No layoffs are anticipated for front-line clinical staff including doctors and nurses, Health Minister Tyler Shandro told Postmedia Monday, but his office confirmed around 800 jobs would be lost through attrition over the next three years. The bulk of AHS jobs lost — about 9,700 positions — will come from outsourcing jobs in laboratories, housekeeping, food services, and laundry. A minimum of one hundred management jobs will also be cut.
The minister’s office sent Postmedia an advanced copy of the review conducted by Alberta Health Services.
It will be released publicly Tuesday with a news conference at 10 a.m. Unions have been worried about major cuts in the works.
The review came in response to suggestions for cost saving and efficiencies in a February report by Ernst and Young. Alberta Health has told AHS to proceed with its plans but with some changes. Shandro said cost savings are lower than anticipated by Ernst and Young largely due to a less aggressive approach in reductions to clinical and front-line jobs.
“There may be through attrition some reductions of some of those folks, but we’re not laying off anybody, especially during the pandemic,” he said.
When asked whether the province would hold off allowing jobs to disappear through attrition until the pandemic was over, he said it is up to AHS to determine their staffing needs.

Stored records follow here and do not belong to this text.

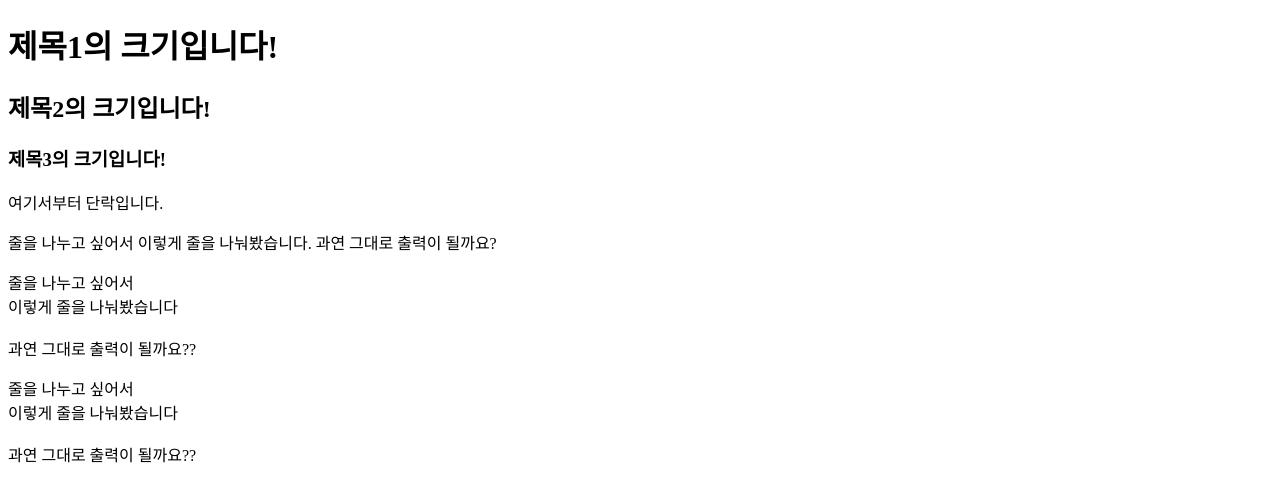
Repository: JaeHyun-Ban/GB_java
Page: TCP_HTML/WebContent/html02_06.html
The author's editor kept a copy of each file at every save. The page is drawn from the files as they stood at one save, then again after the next save.
The browser window is 1280 px wide. The pictures show the whole page.

Above is the page before, as saved 2020-08-26 07:07:31.

After the next save:
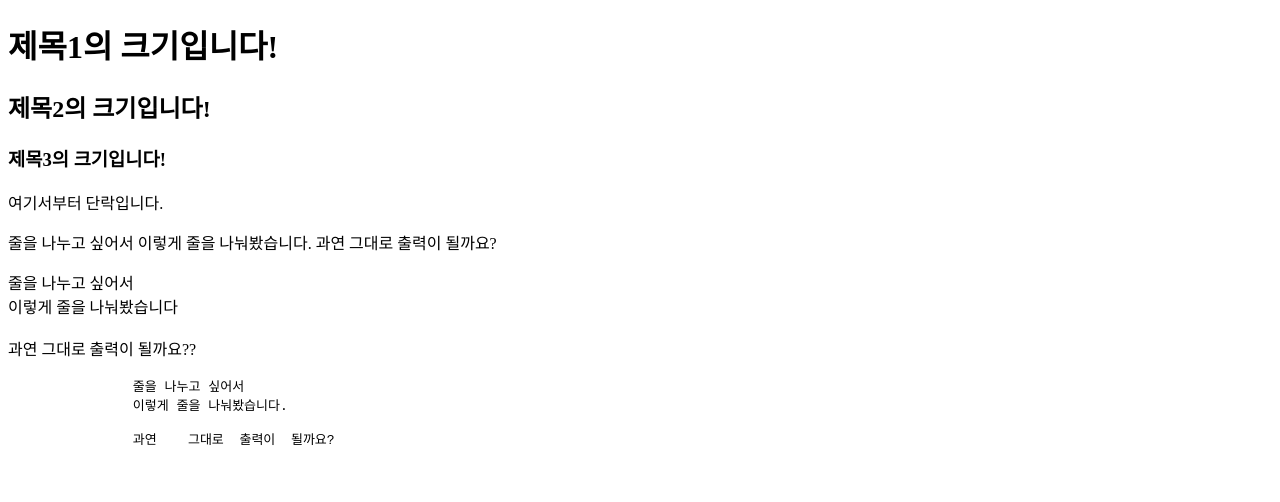
Saved 35 s later.
--- a/TCP_HTML/WebContent/html02_06.html
+++ b/TCP_HTML/WebContent/html02_06.html
@@ -24,12 +24,12 @@
 		과연    그대로  출력이  될까요??
 	</p>
 
-	<p>
-		줄을 나누고 싶어서<br>
-		이렇게 줄을 나눠봤습니다<br>
-		<br>
-		과연    그대로  출력이  될까요??
-	</p>
+	<pre>
+		줄을 나누고 싶어서
+		이렇게 줄을 나눠봤습니다.
+
+		과연    그대로  출력이  될까요?
+	</pre>
 
 </body>
 </html>
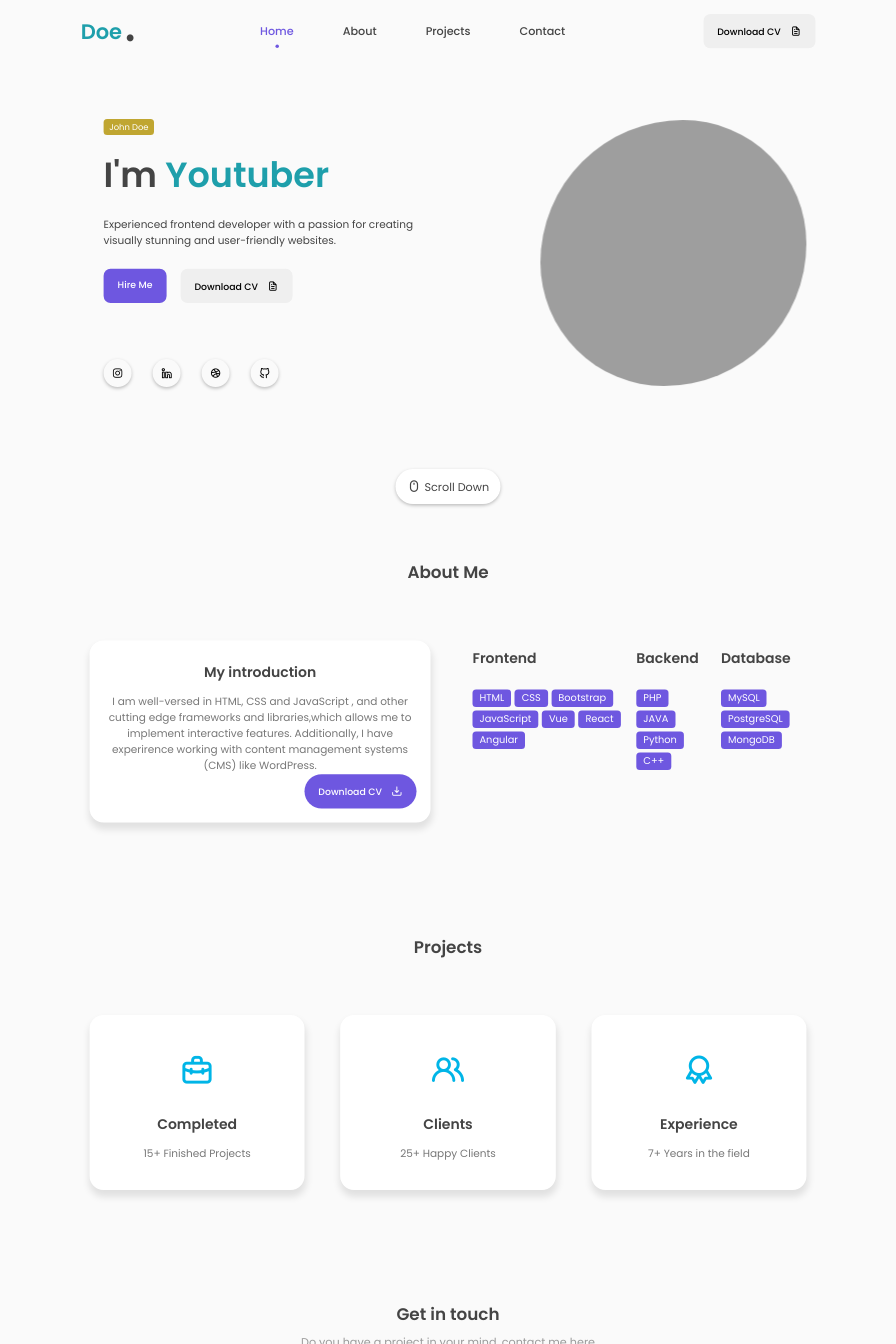
Repository: 4Kbrain/Portofolio
Page: index.html
The author's editor kept a copy of each file at every save. The page is drawn from the files as they stood at one save, then again after the next save.
The browser window is 1280 px wide. The pictures show the part of the page from y = 0 to 1920 px (the page is 2797 px tall), at 70% of full size.
Pictures or frames that could not be fetched are drawn as grey boxes.

Above is the page before, as saved 2024-05-15 08:20:43.

After the next save:
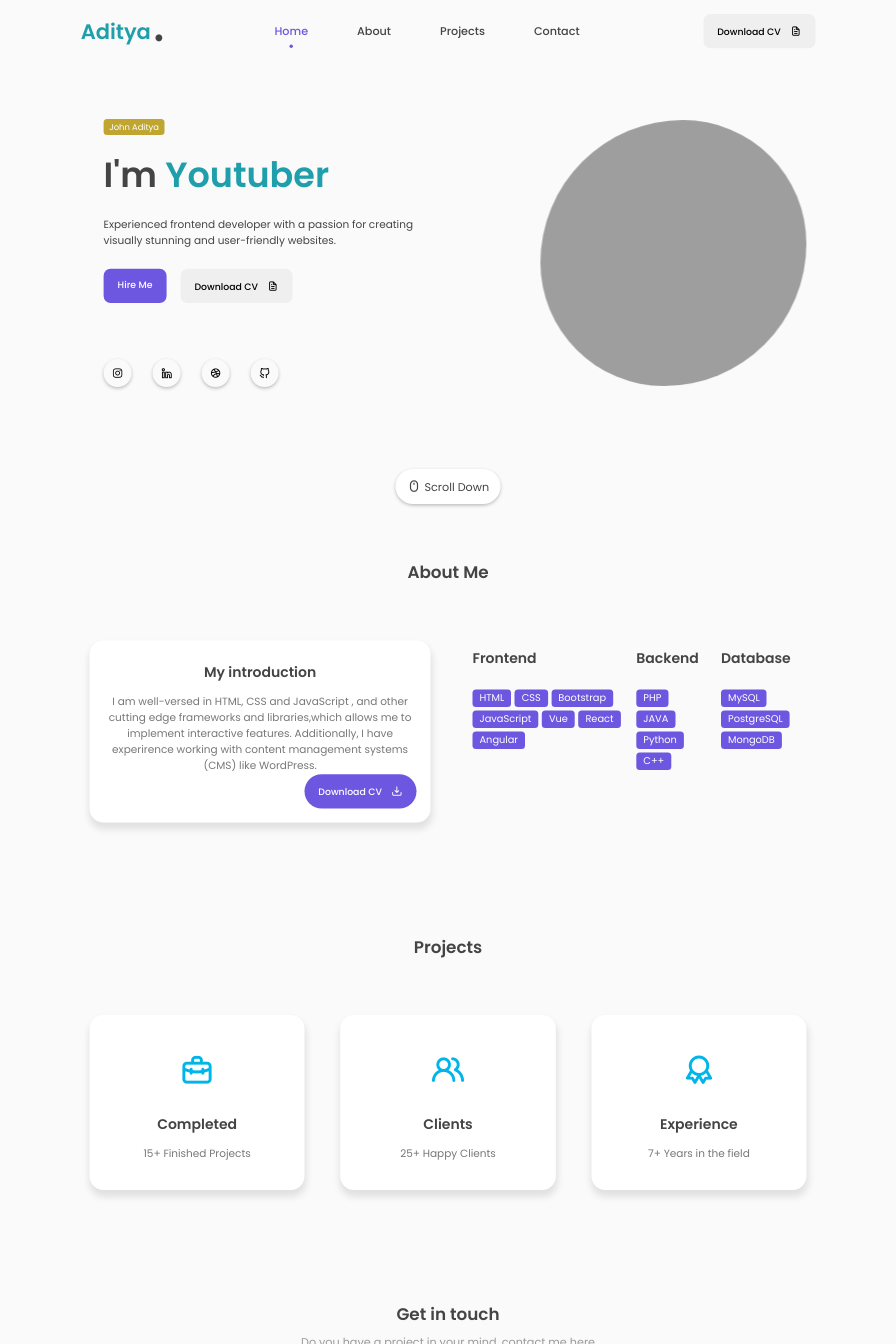
Saved 89 s later.
--- a/index.html
+++ b/index.html
@@ -20,7 +20,7 @@
     <!-- --------------- HEADER --------------- -->
       <nav id="header">
         <div class="nav-logo">
-            <p class="nav-name">Doe</p>
+            <p class="nav-name">Aditya</p>
             <span>.</span>
         </div>
         <div class="nav-menu" id="myNavMenu">
@@ -58,7 +58,7 @@
        <section class="featured-box" id="home">
           <div class="featured-text">
             <div class="featured-text-card">
-                <span>John Doe</span>
+                <span>John Aditya</span>
             </div>
             <div class="featured-name">
                 <p>I'm <span class="typedText"></span></p>
@@ -187,7 +187,7 @@
              <div class="col">
                 <div class="contact-info">
                     <h2>Find Me <i class="uil uil-corner-right-down"></i></h2>
-                    <p><i class="uil uil-envelope"></i> Email: john@doe.com</p>
+                    <p><i class="uil uil-envelope"></i> Email: john@Aditya.com</p>
                     <p><i class="uil uil-phone"></i> Tel: +250 708 770 000</p>
                 </div>
              </div>
@@ -214,7 +214,7 @@
     <!-- --------------- FOOTER --------------- -->
     <footer>
         <div class="top-footer">
-            <p>John Doe .</p>
+            <p>John Aditya .</p>
         </div>
         <div class="middle-footer">
             <ul class="footer-menu">
@@ -239,7 +239,7 @@
             <div class="icon"><i class="uil uil-github-alt"></i></div>
         </div>
         <div class="bottom-footer">
-            <p>Copyright &copy; <a href="#home" style="text-decoration: none;">John Doe</a> - All rights reserved</p>
+            <p>Copyright &copy; <a href="#home" style="text-decoration: none;">John Aditya</a> - All rights reserved</p>
         </div>
     </footer>
 
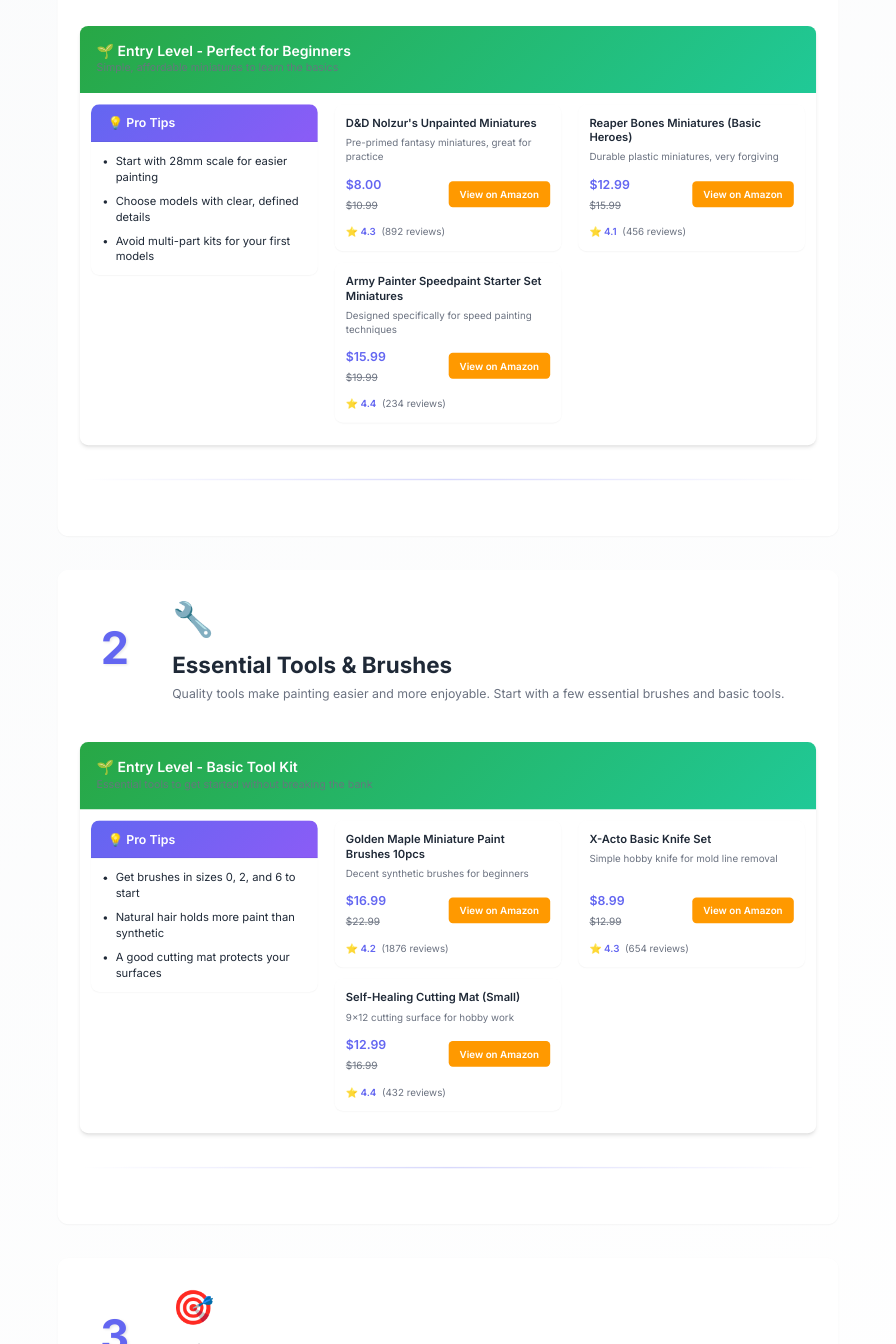
Repository: Aldentec/pushing-pigment-website
Page: /getting-started
The author's editor kept a copy of each file at every save. The page is drawn from the files as they stood at one save, then again after the next save.
The browser window is 1280 px wide. The pictures show the part of the page from y = 1580 to 3500 px (the page is 10417 px tall before and 10258 px after), at 70% of full size.
The project was rebuilt for these pictures with package versions that can differ from the ones it lists, and the page was loaded fresh each time. Also part of the build but not shown: src/components/Hero/Hero.css, src/components/Hero/Hero.jsx, src/pages/Home/Home.jsx, src/data/tutorials.js, src/pages/Tutorials/Tutorials.jsx, src/pages/Products/Products.css, src/pages/Products/Products.jsx.

Above is the page before, as saved 2025-08-16 14:41:11.

After the next save:
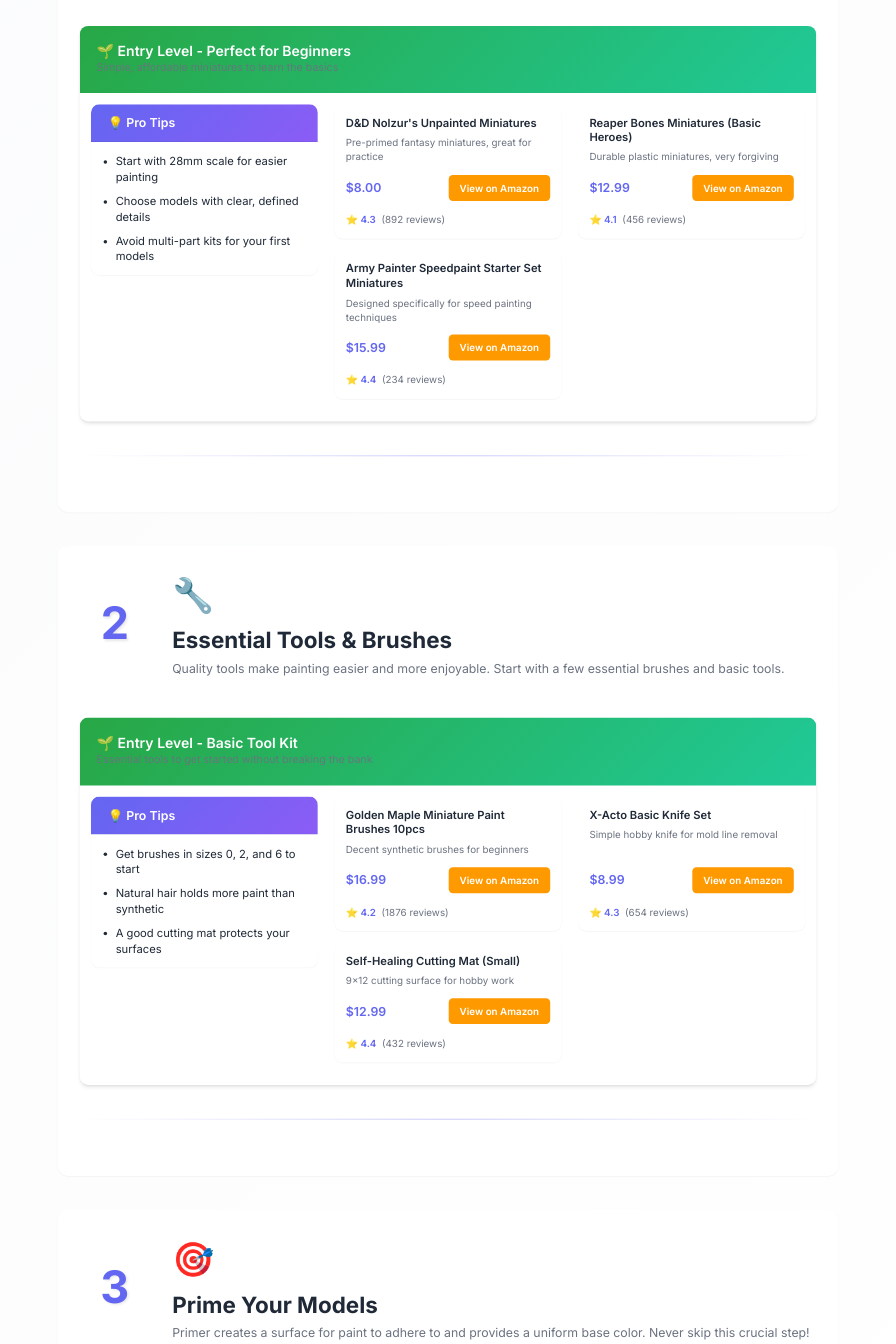
Saved 34 s later.
--- a/src/components/GettingStarted/GettingStarted.jsx
+++ b/src/components/GettingStarted/GettingStarted.jsx
@@ -211,12 +211,7 @@
                                     <h6 className="product-name">{product.name}</h6>
                                     <p className="product-description">{product.description}</p>
                                     <div className="product-footer">
-                                      <div className="price-section">
-                                        <span className="product-price">{product.price}</span>
-                                        {product.originalPrice && (
-                                          <span className="original-price">{product.originalPrice}</span>
-                                        )}
-                                      </div>
+                                      <span className="product-price">{product.price}</span>
                                       <Button
                                         size="sm"
                                         className="amazon-link-btn"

“We’re not going to tell them not to fill the position just because of resources. Our No. 1 priority is responding to the pandemic,” he said. “We’re not going to tell them to pinch pennies just because we’re trying to meet a certain target when we’re in the middle of this pandemic.”
Outsourcing to private vendors will account for AHS cutting 2,000 laboratory jobs, 4,000 housekeeping jobs, 3,000 food service jobs, and 400 laundry jobs. The province said around 70 per cent of lab results are already contracted out, as is about 68 per cent of laundry.
Shandro’s press secretary Steve Buick said outsourcing would mean a “change of employer” and not “net reductions.”
But unions have raised concerns in the past about plans to reduce public sector staff, calling the cuts “ideological.” The province had warned that cuts were coming. Health Sciences Association of Alberta said 850 full-time jobs were at risk, while United Nurses of Alberta received a letter about 500 full-time positions that would be gone by 2023.
Cost to patients for items like crutches and casts will also go up in some cases, as direct labour costs are added to billings for chargeable supplies.
Other changes in the report include streamlining non-clinical and back-office operations and making overtime and scheduling more efficient.
When asked if the province would be setting limits on overtime, Shandro said it was up to AHS, not the government.
“This is about us encouraging them to be consistent throughout all five zones and at all 100 facilities,” he said. “That is our goal, is to make sure they have internal controls and they have policies that are consistent in the province.”
The minister said while he is committed to the spirit of recommendations in February’s Ernst and Young report, it will take longer to implement — until 2025 or 2026. But he said changes in the workforce could start next spring.
Contracting out laundry services could begin as early as next April, while Shandro said changes to the labs may not come into effect until February 2022, when a contract with Dynalife ends.
The province would still keep the ability to run some more specialized tests.
Shandro said aging health services laundry facilities needing millions of dollars worth of renovations is a factor in contracting out the services.